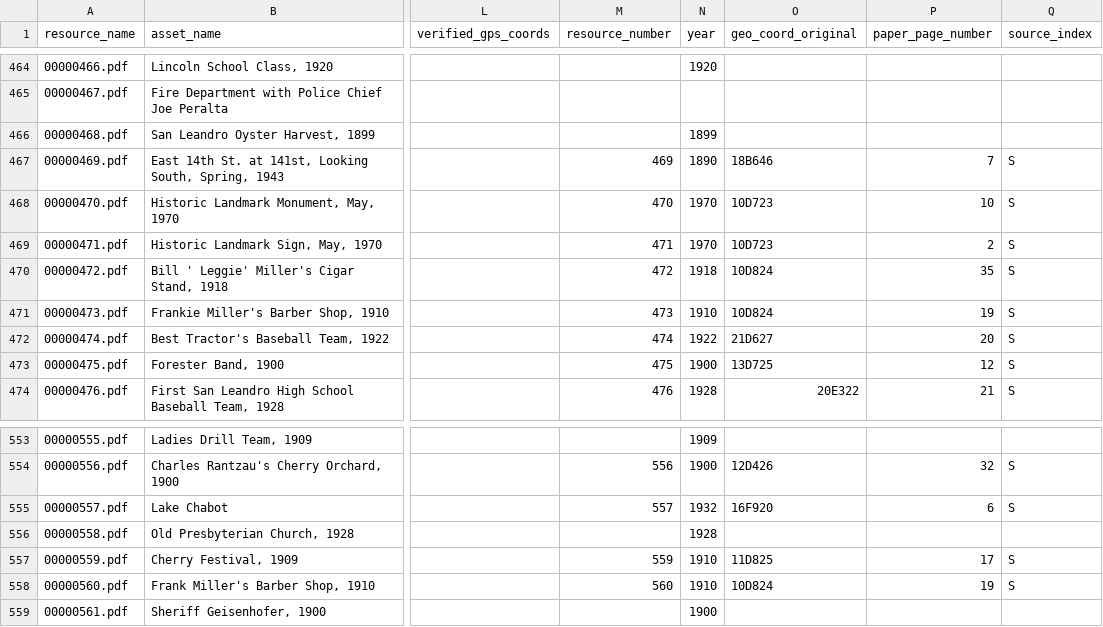
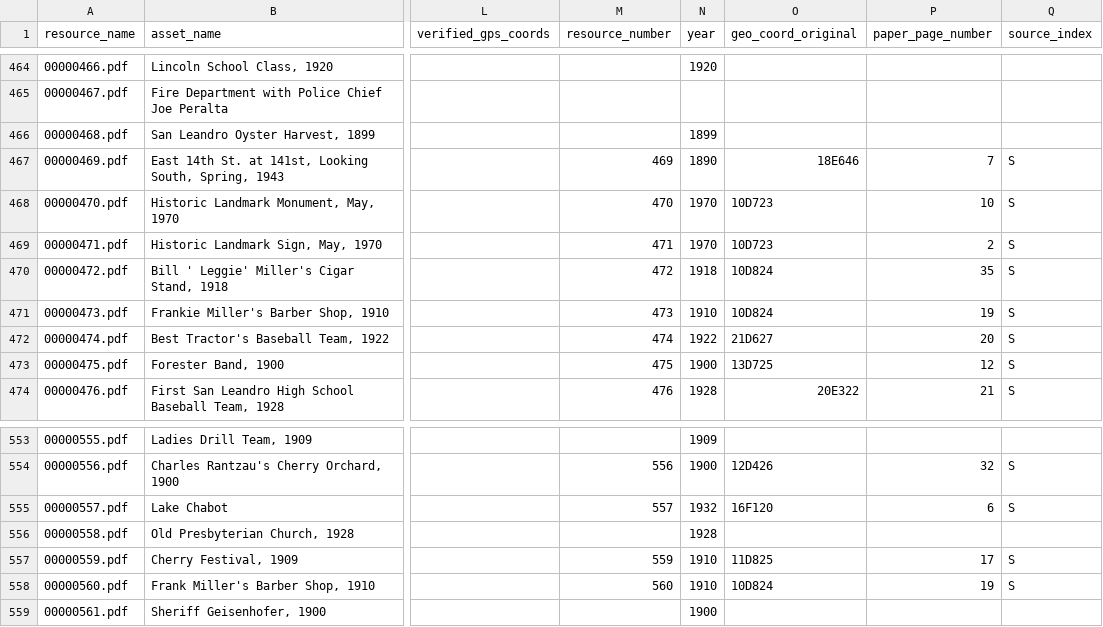
Before and after one commit to jeffb4real/SLHPA-Web-App, a CSV file: data/merged.csv, drawn as a sheet; only a part is shown, gaps mark what is left out; the diff names each change by its address in the sheet, - before the commit and + after, or states it on an @@ line.

```diff
--- a/data/merged.csv
+++ b/data/merged.csv
-O467 (geo_coord_original): 18B646
+O467 (geo_coord_original): 18E646
-O555 (geo_coord_original): 16F920
+O555 (geo_coord_original): 16F120
```
Also changed, not shown: data/transcribed.csv, data/transformed-no-rand.csv, 4 other files.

___

• Problem statement:
Tally the lines of the material above that contain the word "data" and report the total alone.

• Answer to this exercise:
4